Archdiocese announces $5 million gift from Kinder Foundation

December 20, 2011

HOUSTON — Almost a century after the first Inner City Catholic School began serving students in Houston in 1912, a $5 million gift from the Kinder Foundation is about to usher in a new era for five urban Catholic schools. 

The Kinder Foundation gift will go toward the Catholic Schools Cooperative: a pilot group of five PK3 – 8 grade Inner City schools that pool resources as a new model for school and student development in the Archdiocese. The Cooperative was established in August 2011 to enhance the quality and viability of the Archdiocese's Inner City Schools. 

"For decades, our urban schools have provided an exemplary education to low-income and minority students, and this transformational gift will ensure the standard of excellence in the Inner City Catholic Schools continues for generations to come," Daniel Cardinal DiNardo said. 

"Recognizing the Catholic schools in the Inner City have been and continue to be the best hope for children of our urban areas, the Kinder Foundation has pledged this generous gift to the five schools in our first cooperative: Resurrection School, St. Augustine School, St. Francis School, St. Peter the Apostle School and St. Pius V School," the cardinal said.

The Foundation gift will address: classroom resources, including instruction and technology; teacher pay; professional development; and improvement at Cooperative facilities, some of which are more than 50 years old. 

"Our urban schools are very successful, but have many challenges," said Sister Kevina Keating, CCVI, Superintendent of Catholic Schools in the Archdiocese. "We are very excited about our first Catholic Schools Cooperative and extremely grateful to Rich and Nancy Kinder for this immensely generous gift and their confidence and support of our Inner City Catholic Schools and each student."

The Kinder Foundation gift to the first Cooperative provides the five schools with the financial support that will allow them to determine the effectiveness and success of their innovative approach on a much faster timeline than originally planned and lead to an expansion of this model to all Inner City schools. 

The Archdiocese educates about 2,000 students through its 13 Inner City schools in Houston, Pasadena and Galena Park. 

"Nancy and I recognize the strong emphasis on education and character building that the Archdiocese fosters in its school curriculum," said Rich Kinder, of the Kinder Foundation. "The Inner City Catholic Schools are an under utilized asset that, with some investment, can boost the availability of quality education and have a resounding impact on the surrounding community."

This spring, Archdiocesan Catholic Schools were given national recognition by the College Board for increasing diversity in their student bodies, while maintaining or increasing college readiness.

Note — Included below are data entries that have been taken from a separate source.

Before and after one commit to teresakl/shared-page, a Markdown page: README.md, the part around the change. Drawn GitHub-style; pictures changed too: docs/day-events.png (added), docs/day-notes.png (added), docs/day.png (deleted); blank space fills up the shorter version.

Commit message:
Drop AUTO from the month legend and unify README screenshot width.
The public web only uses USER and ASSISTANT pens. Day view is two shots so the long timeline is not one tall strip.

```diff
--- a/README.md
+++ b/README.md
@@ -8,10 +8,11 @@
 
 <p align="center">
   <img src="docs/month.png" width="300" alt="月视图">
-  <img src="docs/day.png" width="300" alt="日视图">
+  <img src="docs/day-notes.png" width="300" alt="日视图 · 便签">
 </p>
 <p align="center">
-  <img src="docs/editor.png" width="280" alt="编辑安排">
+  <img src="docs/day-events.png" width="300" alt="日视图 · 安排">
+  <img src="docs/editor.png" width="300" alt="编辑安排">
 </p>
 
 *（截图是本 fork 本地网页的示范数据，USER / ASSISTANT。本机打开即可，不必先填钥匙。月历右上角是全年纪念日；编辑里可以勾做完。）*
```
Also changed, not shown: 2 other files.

According to the latest demographic data for the Inner City Catholic Schools, 100 percent of students go on to high school and half attend Catholic high schools. The National Catholic Education Association reports 97 percent of Catholic high school graduates attend college. 

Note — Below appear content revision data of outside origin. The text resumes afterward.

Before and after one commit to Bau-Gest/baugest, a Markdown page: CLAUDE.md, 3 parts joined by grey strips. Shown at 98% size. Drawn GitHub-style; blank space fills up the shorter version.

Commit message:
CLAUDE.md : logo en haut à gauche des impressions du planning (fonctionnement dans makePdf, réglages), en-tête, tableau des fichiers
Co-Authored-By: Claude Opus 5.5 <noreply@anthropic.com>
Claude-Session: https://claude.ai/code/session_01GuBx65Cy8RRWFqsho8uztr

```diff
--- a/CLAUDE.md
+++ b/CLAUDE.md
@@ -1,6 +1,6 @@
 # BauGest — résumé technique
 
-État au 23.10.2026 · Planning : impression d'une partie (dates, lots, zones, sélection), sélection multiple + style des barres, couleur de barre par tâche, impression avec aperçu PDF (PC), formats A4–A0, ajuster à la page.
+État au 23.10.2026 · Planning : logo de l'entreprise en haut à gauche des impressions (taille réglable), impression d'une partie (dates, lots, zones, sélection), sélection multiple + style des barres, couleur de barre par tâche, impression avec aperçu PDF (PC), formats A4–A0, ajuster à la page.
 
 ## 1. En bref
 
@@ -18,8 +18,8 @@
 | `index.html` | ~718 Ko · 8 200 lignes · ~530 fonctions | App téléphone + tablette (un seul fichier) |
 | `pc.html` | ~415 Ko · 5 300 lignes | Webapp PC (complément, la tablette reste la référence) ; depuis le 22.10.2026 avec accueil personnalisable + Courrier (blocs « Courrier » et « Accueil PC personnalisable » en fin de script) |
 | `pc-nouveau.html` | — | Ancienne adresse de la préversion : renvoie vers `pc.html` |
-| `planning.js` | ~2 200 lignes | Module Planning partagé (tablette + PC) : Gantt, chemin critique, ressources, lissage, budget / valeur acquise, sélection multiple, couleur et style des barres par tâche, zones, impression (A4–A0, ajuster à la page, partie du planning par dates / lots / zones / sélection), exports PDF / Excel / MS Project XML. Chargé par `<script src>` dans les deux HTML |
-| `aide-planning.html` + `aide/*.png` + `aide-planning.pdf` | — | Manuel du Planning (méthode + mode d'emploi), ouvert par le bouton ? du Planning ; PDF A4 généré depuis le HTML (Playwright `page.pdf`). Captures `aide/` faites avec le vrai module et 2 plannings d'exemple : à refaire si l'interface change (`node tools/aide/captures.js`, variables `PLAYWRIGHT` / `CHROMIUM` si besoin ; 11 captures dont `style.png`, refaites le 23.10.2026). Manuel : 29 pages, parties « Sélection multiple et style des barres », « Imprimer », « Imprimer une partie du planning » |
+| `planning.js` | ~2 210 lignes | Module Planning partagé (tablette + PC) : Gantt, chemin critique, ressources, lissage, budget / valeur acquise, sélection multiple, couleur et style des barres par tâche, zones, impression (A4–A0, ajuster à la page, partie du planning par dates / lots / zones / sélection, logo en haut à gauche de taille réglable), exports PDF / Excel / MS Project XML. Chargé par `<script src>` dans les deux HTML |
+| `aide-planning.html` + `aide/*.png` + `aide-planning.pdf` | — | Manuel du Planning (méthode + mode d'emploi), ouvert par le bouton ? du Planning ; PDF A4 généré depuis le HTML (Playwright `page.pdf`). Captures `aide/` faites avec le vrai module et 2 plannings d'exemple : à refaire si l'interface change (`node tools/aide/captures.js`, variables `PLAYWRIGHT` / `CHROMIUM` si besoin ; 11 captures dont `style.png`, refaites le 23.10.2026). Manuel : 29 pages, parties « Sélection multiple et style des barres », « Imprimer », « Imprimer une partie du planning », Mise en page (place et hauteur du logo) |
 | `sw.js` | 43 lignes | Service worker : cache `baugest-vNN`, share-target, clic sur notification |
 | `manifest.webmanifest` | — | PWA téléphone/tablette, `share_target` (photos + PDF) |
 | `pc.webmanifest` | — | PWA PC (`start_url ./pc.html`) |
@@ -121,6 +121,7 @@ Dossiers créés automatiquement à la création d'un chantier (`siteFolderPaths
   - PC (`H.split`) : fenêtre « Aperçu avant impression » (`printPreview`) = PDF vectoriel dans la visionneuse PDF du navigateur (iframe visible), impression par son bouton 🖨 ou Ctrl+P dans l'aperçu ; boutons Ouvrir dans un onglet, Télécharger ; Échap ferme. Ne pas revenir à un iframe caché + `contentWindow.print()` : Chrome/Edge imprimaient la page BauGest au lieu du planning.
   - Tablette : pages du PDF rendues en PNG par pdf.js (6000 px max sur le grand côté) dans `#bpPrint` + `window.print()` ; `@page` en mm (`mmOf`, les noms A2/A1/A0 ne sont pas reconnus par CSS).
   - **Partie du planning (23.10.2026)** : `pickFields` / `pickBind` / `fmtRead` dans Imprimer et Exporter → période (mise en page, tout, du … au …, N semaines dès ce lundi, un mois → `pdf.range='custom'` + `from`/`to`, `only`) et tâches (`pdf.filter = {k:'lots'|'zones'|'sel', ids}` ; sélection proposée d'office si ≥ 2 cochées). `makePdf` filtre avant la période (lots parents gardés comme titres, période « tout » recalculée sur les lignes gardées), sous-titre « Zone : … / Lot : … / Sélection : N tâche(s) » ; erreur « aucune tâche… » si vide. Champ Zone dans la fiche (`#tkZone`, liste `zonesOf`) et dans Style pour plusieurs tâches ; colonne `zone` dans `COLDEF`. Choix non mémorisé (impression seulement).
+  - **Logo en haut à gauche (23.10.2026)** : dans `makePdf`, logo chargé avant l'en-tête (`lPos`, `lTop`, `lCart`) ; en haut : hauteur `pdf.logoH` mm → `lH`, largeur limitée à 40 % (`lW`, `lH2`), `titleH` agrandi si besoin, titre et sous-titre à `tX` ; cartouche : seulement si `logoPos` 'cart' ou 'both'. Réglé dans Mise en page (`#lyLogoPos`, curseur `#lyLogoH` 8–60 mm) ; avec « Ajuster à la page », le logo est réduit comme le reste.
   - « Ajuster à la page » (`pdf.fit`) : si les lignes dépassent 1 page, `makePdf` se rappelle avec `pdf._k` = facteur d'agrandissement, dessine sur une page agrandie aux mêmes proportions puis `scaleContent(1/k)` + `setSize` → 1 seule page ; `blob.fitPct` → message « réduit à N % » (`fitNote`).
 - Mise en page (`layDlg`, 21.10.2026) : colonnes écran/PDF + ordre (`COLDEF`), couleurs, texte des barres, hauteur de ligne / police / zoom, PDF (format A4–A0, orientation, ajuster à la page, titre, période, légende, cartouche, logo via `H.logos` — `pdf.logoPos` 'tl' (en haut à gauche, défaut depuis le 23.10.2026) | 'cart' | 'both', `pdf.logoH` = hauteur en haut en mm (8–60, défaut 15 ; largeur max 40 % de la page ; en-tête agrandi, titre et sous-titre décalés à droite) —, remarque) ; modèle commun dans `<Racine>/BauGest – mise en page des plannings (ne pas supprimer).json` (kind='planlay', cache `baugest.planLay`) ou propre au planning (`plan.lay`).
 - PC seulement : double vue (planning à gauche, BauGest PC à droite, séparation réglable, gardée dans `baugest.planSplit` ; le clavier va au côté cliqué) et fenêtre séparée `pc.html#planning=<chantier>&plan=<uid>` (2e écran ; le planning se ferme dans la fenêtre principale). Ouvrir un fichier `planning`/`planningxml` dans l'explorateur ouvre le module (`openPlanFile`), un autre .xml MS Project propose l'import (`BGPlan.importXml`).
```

About 40 percent of Inner City students receive tuition assistance from the Archdiocese, ranging from partial assistance to full scholarships. 
The Kinder Foundation's contribution will hopefully inspire others to support Catholic schools through The Cardinal's Circle for Excellence in the Inner City Catholic Schools and other channels, according to Sister Keating. 

"The need of each of our Inner City Schools is great. While the effectiveness of our schools is well documented, our ability to continue to provide a quality education to low-income families has many challenges, due to demographic shifts, rising costs, aging facilities and diminishing financial resources," Sister Keating said. "The Kinder Foundation's gift does not supplant the ongoing funding required to continue to provide more than 2,000 economically disadvantaged children an exemplary education and a strong foundation in Gospel values."

Rich and Nancy Kinder have supported Catholic education in the Archdiocese in recent years, giving a lead gift of $1 million for funding an Inner City Catholic Schools' initiative for tuition, facilities and educational equipment in 2010. The Kinders have also contributed to Cristo Rey Jesuit College Preparatory School in Houston. 

The Kinder Foundation is a family foundation established by Rich and Nancy Kinder. It is the mission of the Foundation to enrich the lives of people in the Houston area through transformational grants that impact urban green space, education and quality of life. 

The Foundation's gift and continued financial support from other contributors will enable the Archdiocese to sustain the teaching mission of the Catholic Church, Sister Keating said. "Our education system — which has been a pioneer in developing young people's intellectual talents and instilling in them a sense of service and a call to be responsible citizens — will thrive because of our supporters."

In his 1999 exhortation, "The Church in America," Blessed John Paul II said, "It will never be possible to free the needy from poverty unless they are first freed from the impoverishment rising from a lack of adequate education." †

The Cardinal's Circle is a group of Catholic education supporters who advance the teaching mission of the Church in the Inner City. Established in 2010, the Cardinal's Circle has two goals: to ensure the Inner City Schools maintain a standard of excellence in curriculum, staff and physical facilities; and to make it possible for any family to send their children to Catholic school. 

The Cardinal's Circle was established to bridge the financial gap between the income from Catholic school tuition and what it costs to educate a child in an Inner City parochial school. For more information, contact the Archdiocesan Office of Development 713-741-4417.